◆ Problem description ◆
Taking the data below line by line, count those that include the word "columns" and report the number alone.

Segment Start: Exercise input

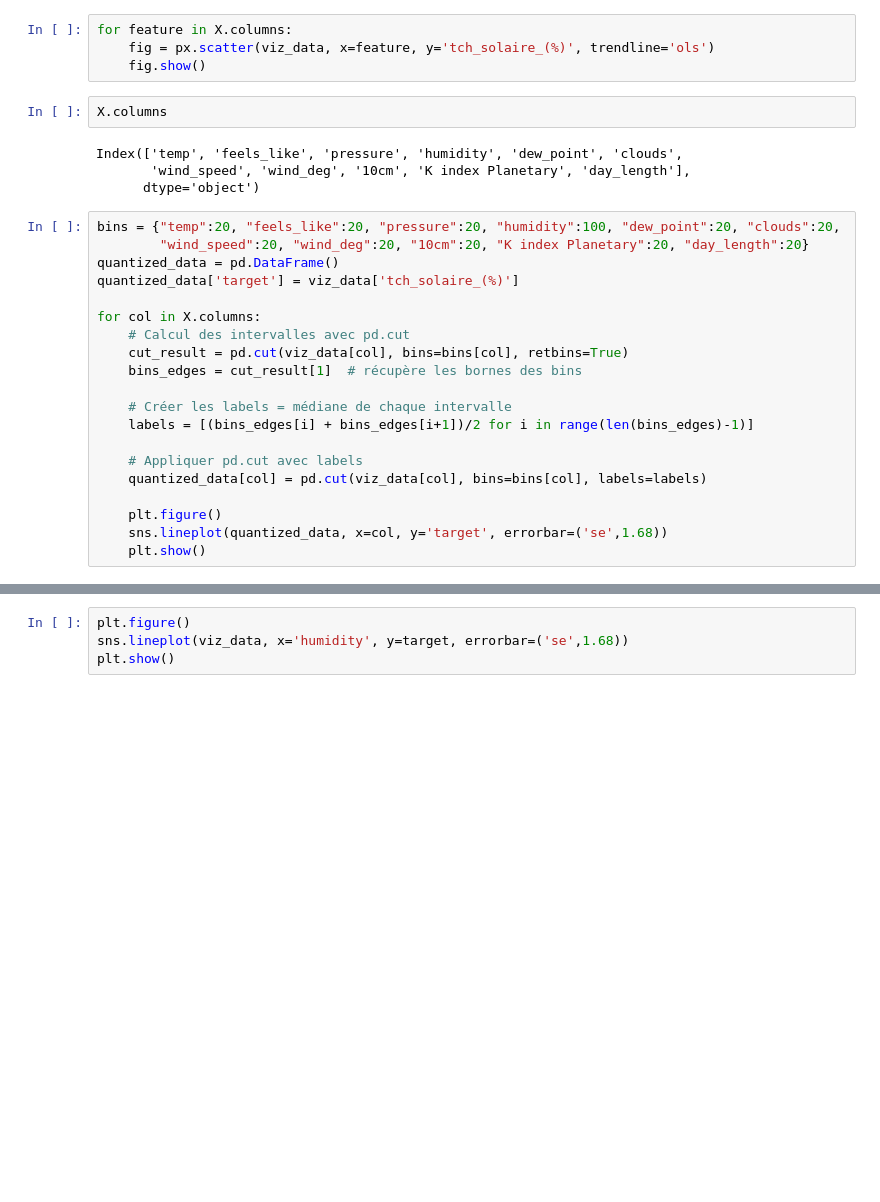
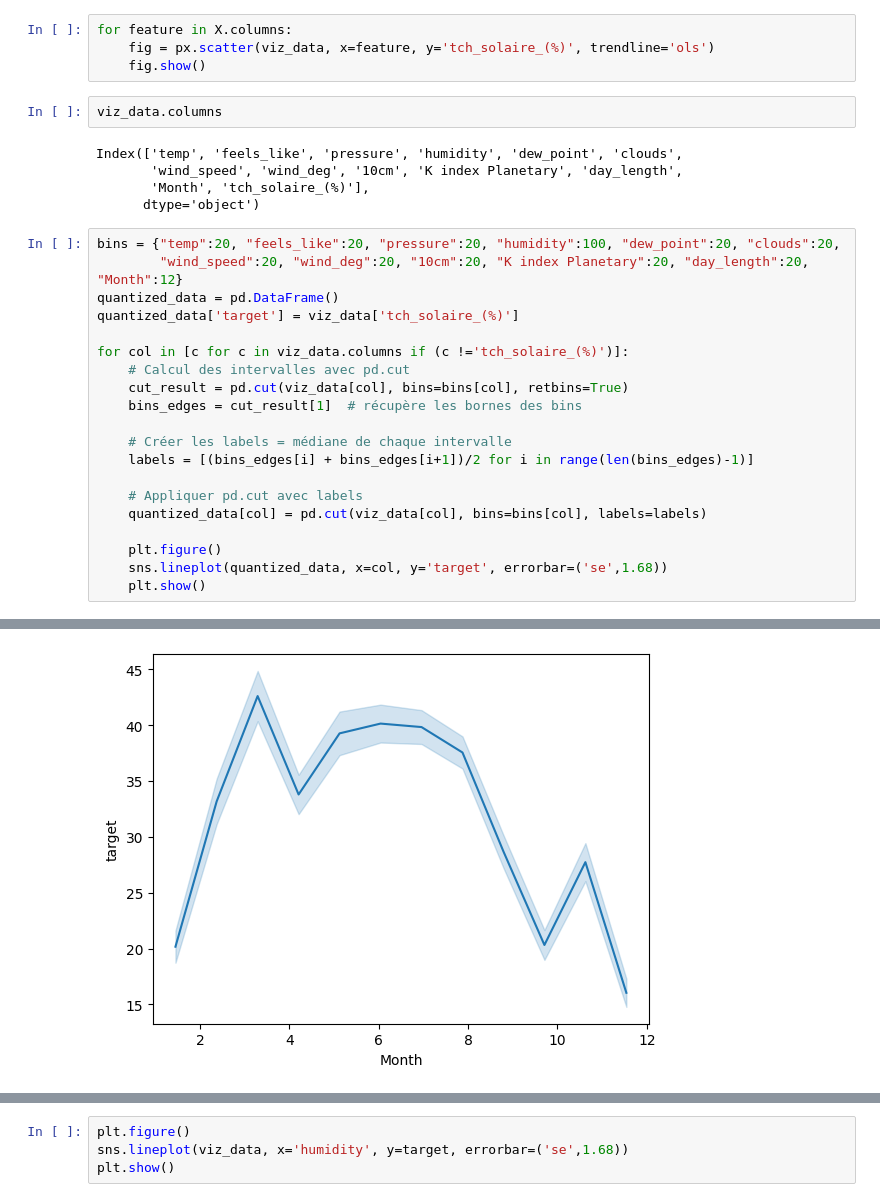
Before and after one commit to Sheikoh/REnergies_efficiency_prediction, a Jupyter notebook: code/02_Modeles/data_exploration.ipynb, the cells around one changed output, grey strips where cells are left out. Drawn from its saved outputs; the diff is of its cells as text; blank space fills up the shorter version.

```diff
--- a/code/02_Modeles/data_exploration.ipynb
+++ b/code/02_Modeles/data_exploration.ipynb
@@ -135,40 +119,42 @@ for feature in X.columns:
     fig = px.scatter(viz_data, x=feature, y='tch_solaire_(%)', trendline='ols')
     fig.show()
 # %%
-X.columns
+viz_data.columns
 # %% [output]
 Index(['temp', 'feels_like', 'pressure', 'humidity', 'dew_point', 'clouds',
-       'wind_speed', 'wind_deg', '10cm', 'K index Planetary', 'day_length'],
+       'wind_speed', 'wind_deg', '10cm', 'K index Planetary', 'day_length',
+       'Month', 'tch_solaire_(%)'],
       dtype='object')
 # %%
 bins = {"temp":20, "feels_like":20, "pressure":20, "humidity":100, "dew_point":20, "clouds":20,
-        "wind_speed":20, "wind_deg":20, "10cm":20, "K index Planetary":20, "day_length":20}
+        "wind_speed":20, "wind_deg":20, "10cm":20, "K index Planetary":20, "day_length":20, "Month":12}
 quantized_data = pd.DataFrame()
 quantized_data['target'] = viz_data['tch_solaire_(%)']
 
-for col in X.columns:
+for col in [c for c in viz_data.columns if (c !='tch_solaire_(%)')]:
     # Calcul des intervalles avec pd.cut
     cut_result = pd.cut(viz_data[col], bins=bins[col], retbins=True)
     bins_edges = cut_result[1]  # récupère les bornes des bins
 
     # Créer les labels = médiane de chaque intervalle
     labels = [(bins_edges[i] + bins_edges[i+1])/2 for i in range(len(bins_edges)-1)]
 
     # Appliquer pd.cut avec labels
     quantized_data[col] = pd.cut(viz_data[col], bins=bins[col], labels=labels)
 
     plt.figure()
     sns.lineplot(quantized_data, x=col, y='target', errorbar=('se',1.68))
     plt.show()
 # %% [output]
 [figure]
 [figure]
 [figure]
 [figure]
 [figure]
 [figure]
 [figure]
 [figure]
 [figure]
 [figure]
 [figure]
+[figure, added]
```
Also changed, not shown: parts of 10 cells of this notebook, 3 other files.
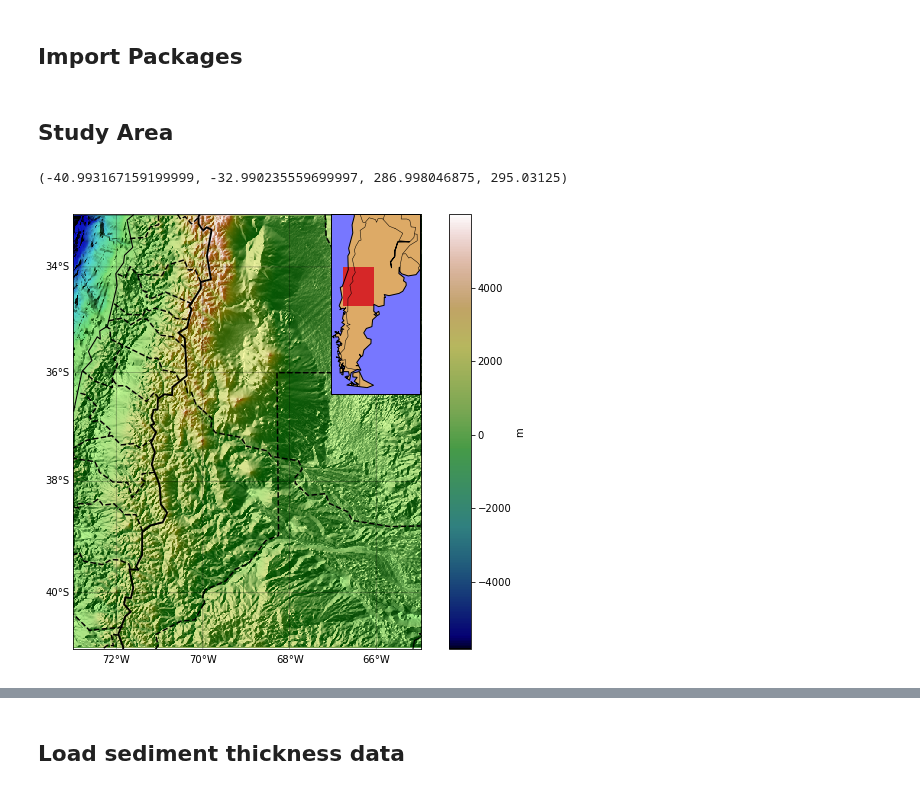
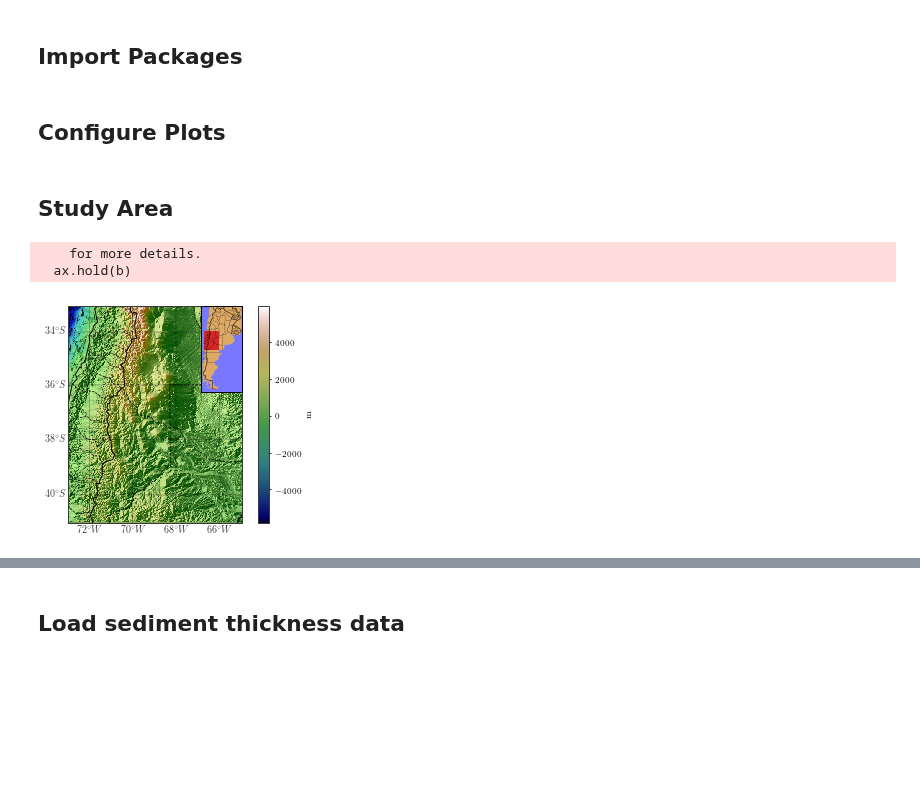
Before and after one commit to pinga-lab/tesseroid-variable-density, a Jupyter notebook: code/08-neuquen-basin.ipynb, the cells around one changed output, grey strips where cells are left out. Drawn from its saved outputs; the diff is of its cells as text; code cells hidden in the pictures; blank space fills up the shorter version.

```diff
--- a/code/08-neuquen-basin.ipynb
+++ b/code/08-neuquen-basin.ipynb
@@ -18,6 +18,26 @@ from fatiando.mesher import Tesseroid
 
 from tesseroid_density import tesseroid
 from tesseroid_relief import TesseroidRelief
+# %% [markdown]
+## Configure Plots
+# %%
+%matplotlib inline
+plt.rcParams['axes.labelsize'] = 9.0 # fontsize of the x any y labels
+plt.rcParams['xtick.labelsize'] = 9.0 # fontsize of the tick labels
+plt.rcParams['ytick.labelsize'] = 9.0 # fontsize of the tick labels
+plt.rcParams['legend.fontsize'] = 9.0
+plt.rcParams['font.family'] = 'serif'
+plt.rcParams['font.serif'] = 'Computer Modern Roman'
+plt.rcParams['text.usetex'] = True # use latex for all text handling
+plt.rcParams['text.color'] = '3a3a3a'
+plt.rcParams['figure.facecolor'] = 'white'
+plt.rcParams['axes.linewidth'] = 1
+plt.rcParams['axes.edgecolor'] = '3a3a3a'
+plt.rcParams['axes.facecolor'] = 'white'
+plt.rcParams['lines.linewidth'] = 1
+plt.rcParams['lines.markersize'] = 4
+plt.rcParams['xtick.major.size'] = 2
+plt.rcParams['ytick.major.size'] = 2
 # %% [markdown]
 ## Study Area
 # %%
@@ -29,7 +49,7 @@ area = (lat.min(), lat.max(), lon.min(), lon.max())
 topography = {'lon': lon, 'lat': lat, 'topo': topo,
               'shape': shape, 'area': area}
 # %%
-fig, ax = plt.subplots(figsize=(10, 8))
+fig, ax = plt.subplots()
 
 bm = Basemap(projection='merc',
              llcrnrlon=area[2],
@@ -57,48 +77,42 @@ im = bm.imshow(topo.reshape(shape), cmap=cmap)
 im.remove()
 plt.colorbar(im, label='m')
 
-bm.drawcountries(linewidth=1.9, color='k')
-bm.drawstates(linewidth=1.5, linestyle='--', color='k')
-bm.drawcoastlines(linewidth=1.1, color='k')
+bm.drawcountries(linewidth=1, color='k')
+bm.drawstates(linewidth=0.7, linestyle='--', color='k')
+bm.drawcoastlines(color='k')
 bm.drawmeridians(np.arange(-80, -50, 2), linewidth=0.5,
                  labels=[False, False, False, True])
 bm.drawparallels(np.arange(-50, -30, 2), linewidth=0.5,
                  labels=[True, False, False, False])
 
 
 # big map
-height = 2.5
-width = 2.5/2
+height = "40%"
+width = "23.5%"
 axins = inset_axes(ax,
                    width=width,
                    height=height,
                    loc=1,
                    borderpad=0)
 
 map2 = Basemap(projection='merc',
-               llcrnrlon=360 - 76, llcrnrlat=-56,
+               llcrnrlon=360 - 75, llcrnrlat=-56,
                urcrnrlon=360 - 53, urcrnrlat=-21,
                ax=axins)
 map2.drawmapboundary(fill_color='#7777ff')
 map2.fillcontinents(color='#ddaa66', lake_color='#7777ff')
-map2.drawcoastlines()
-map2.drawcountries()
+map2.drawcountries(linewidth=0.5)
+map2.drawstates(linewidth=0.3, linestyle='--')
 
-print area
 x1, y1 = map2(area[2], area[0])
 x2, y2 = map2(area[3], area[1])
-
-#rectangle = Rectangle((area[0], area[2]),
-#                      area[3] - area[2],
-#                      area[1] - area[0])
-
 rectangle = Rectangle((x1, y1),
                       abs(x2 - x1),
                       abs(y2 - y1),
                       facecolor='C3')
-
 axins.add_patch(rectangle)
 plt.show()
 # %% [output]
-(-40.993167159199999, -32.990235559699997, 286.998046875, 295.03125)
+    for more details.
+  ax.hold(b)
-[figure, old version]
+[figure, new version]
```
Also changed, not shown: parts of 19 cells of this notebook, 20 other files.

Segment End: Exercise input

◆ Answer for the task ◆
5